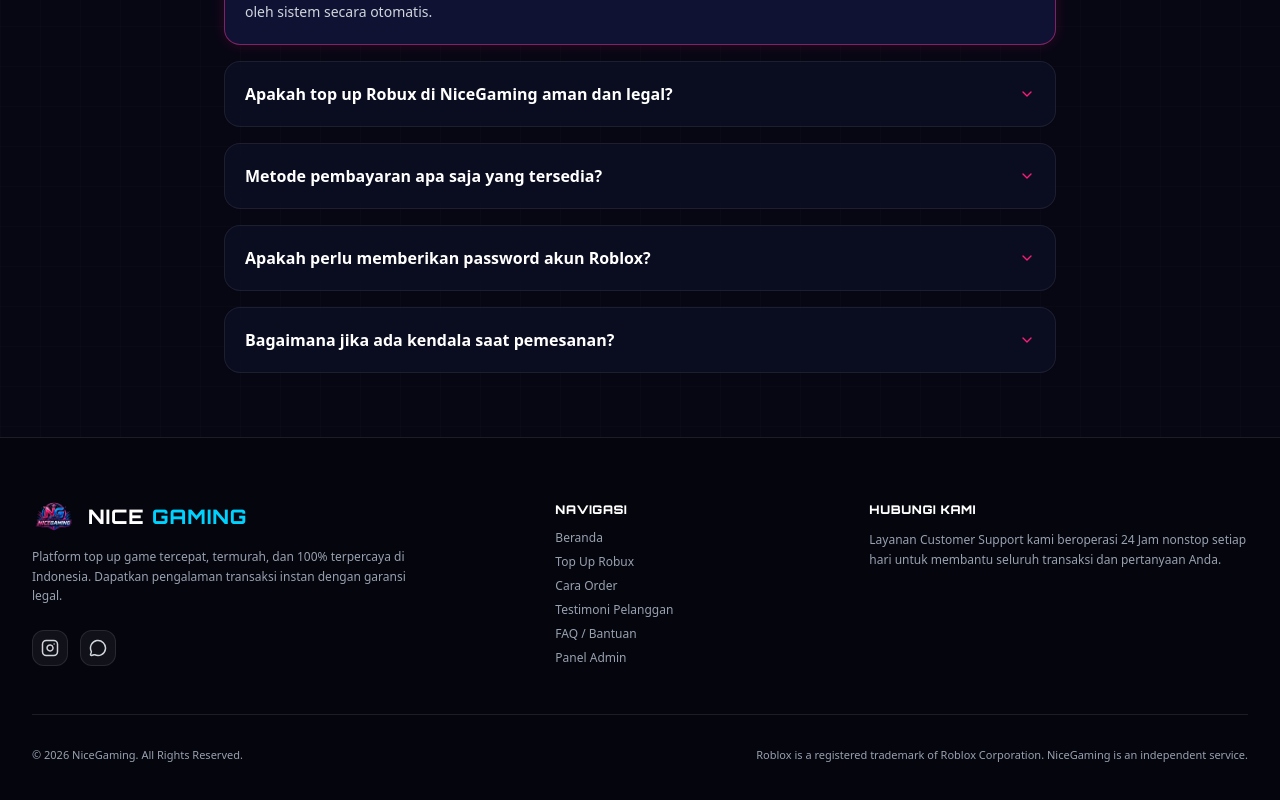
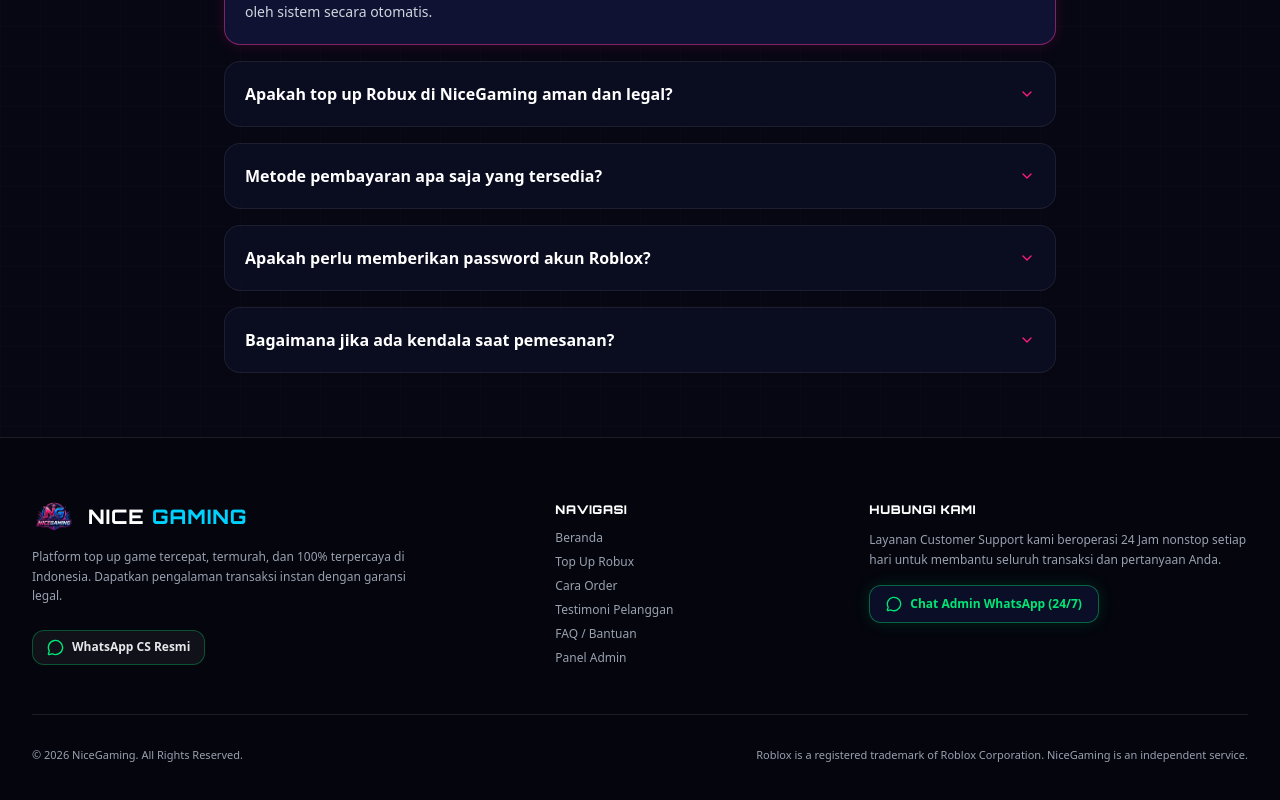
Before and after one commit to apege/nicegaming, a Next.js app: page / in a window 1280 px wide. Shown: the part 2294-3094 px from the top of the page. Built offline with nearby package versions, Linux system fonts and the light colour scheme; no server answers; the database is empty.

Commit message:
fix(footer): replace instagram link with direct 24-7 whatsapp customer support action button

```diff
--- a/components/Footer.tsx
+++ b/components/Footer.tsx
@@ -10,25 +10,6 @@ interface FooterProps {
   adminWhatsapp?: string;
   storeName?: string;
 }
-
-// Clean Instagram Icon Component
-const InstagramIcon = ({ size = 18, className = "" }: { size?: number; className?: string }) => (
-  <svg
-    width={size}
-    height={size}
-    viewBox="0 0 24 24"
-    fill="none"
-    stroke="currentColor"
-    strokeWidth="2"
-    strokeLinecap="round"
-    strokeLinejoin="round"
-    className={className}
-  >
-    <rect width="20" height="20" x="2" y="2" rx="5" ry="5" />
-    <path d="M16 11.37A4 4 0 1 1 12.63 8 4 4 0 0 1 16 11.37z" />
-    <line x1="17.5" x2="17.51" y1="6.5" y2="6.5" />
-  </svg>
-);
 
 export default function Footer({ adminWhatsapp, storeName = "NiceGaming" }: FooterProps) {
   const targetPhone = (adminWhatsapp || ADMIN_PHONE).replace(/[^0-9]/g, "");
@@ -60,22 +41,14 @@ export default function Footer({ adminWhatsapp, storeName = "NiceGaming" }: Foot
             </p>
             <div className="flex items-center gap-3 pt-2">
               <a
-                href="https://instagram.com"
+                href={`https://wa.me/${targetPhone}?text=Halo%20Admin%20${encodeURIComponent(storeName)},%20saya%20ingin%20tanya%20seputar%20top%20up.`}
                 target="_blank"
                 rel="noopener noreferrer"
-                className="w-9 h-9 rounded-xl bg-white/5 border border-white/10 flex items-center justify-center text-gray-300 hover:text-white hover:border-pink-500/50 hover:bg-pink-500/10 hover:text-[#ff1b7a] transition-all"
-                aria-label="Instagram NiceGaming"
+                className="inline-flex items-center gap-2 px-3.5 py-2 rounded-xl bg-white/5 border border-[#00e676]/30 text-xs font-bold text-gray-200 hover:text-white hover:border-[#00e676] hover:bg-[#00e676]/10 hover:shadow-[0_0_15px_rgba(0,230,118,0.25)] transition-all"
+                aria-label={`WhatsApp ${storeName}`}
               >
-                <InstagramIcon size={18} />
-              </a>
-              <a
-                href={`https://wa.me/${targetPhone}`}
-                target="_blank"
-                rel="noopener noreferrer"
-                className="w-9 h-9 rounded-xl bg-white/5 border border-white/10 flex items-center justify-center text-gray-300 hover:text-white hover:border-[#00e676]/50 hover:bg-[#00e676]/10 hover:text-[#00e676] transition-all"
-                aria-label="WhatsApp NiceGaming"
-              >
-                <MessageCircle size={18} />
+                <MessageCircle size={17} className="text-[#00e676]" />
+                <span>WhatsApp CS Resmi</span>
               </a>
             </div>
           </div>
@@ -103,6 +76,17 @@ export default function Footer({ adminWhatsapp, storeName = "NiceGaming" }: Foot
             <p className="text-xs text-gray-400 leading-relaxed">
               Layanan Customer Support kami beroperasi 24 Jam nonstop setiap hari untuk membantu seluruh transaksi dan pertanyaan Anda.
             </p>
+            <div className="pt-1">
+              <a
+                href={`https://wa.me/${targetPhone}?text=Halo%20Admin%20${encodeURIComponent(storeName)},%20saya%20butuh%20bantuan.`}
+                target="_blank"
+                rel="noopener noreferrer"
+                className="inline-flex items-center gap-2 px-4 py-2.5 rounded-xl bg-[#0b0e27] border border-[#00e676]/40 text-xs font-bold text-[#00e676] hover:text-white hover:bg-[#00e676]/20 hover:border-[#00e676] transition-all shadow-[0_0_15px_rgba(0,230,118,0.15)]"
+              >
+                <MessageCircle size={16} />
+                <span>Chat Admin WhatsApp (24/7)</span>
+              </a>
+            </div>
           </div>
 
         </div>
```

━━━━━━

Filter this listing and copy only the lines holding the word "storeName".

Reply to the task
   storeName?: string;
 export default function Footer({ adminWhatsapp, storeName = "NiceGaming" }: FooterProps) {
@@ -60,22 +41,14 @@ export default function Footer({ adminWhatsapp, storeName = "NiceGaming" }: Foot
+                href={`https://wa.me/${targetPhone}?text=Halo%20Admin%20${encodeURIComponent(storeName)},%20saya%20ingin%20tanya%20seputar%20top%20up.`}
+                aria-label={`WhatsApp ${storeName}`}
@@ -103,6 +76,17 @@ export default function Footer({ adminWhatsapp, storeName = "NiceGaming" }: Foot
+                href={`https://wa.me/${targetPhone}?text=Halo%20Admin%20${encodeURIComponent(storeName)},%20saya%20butuh%20bantuan.`}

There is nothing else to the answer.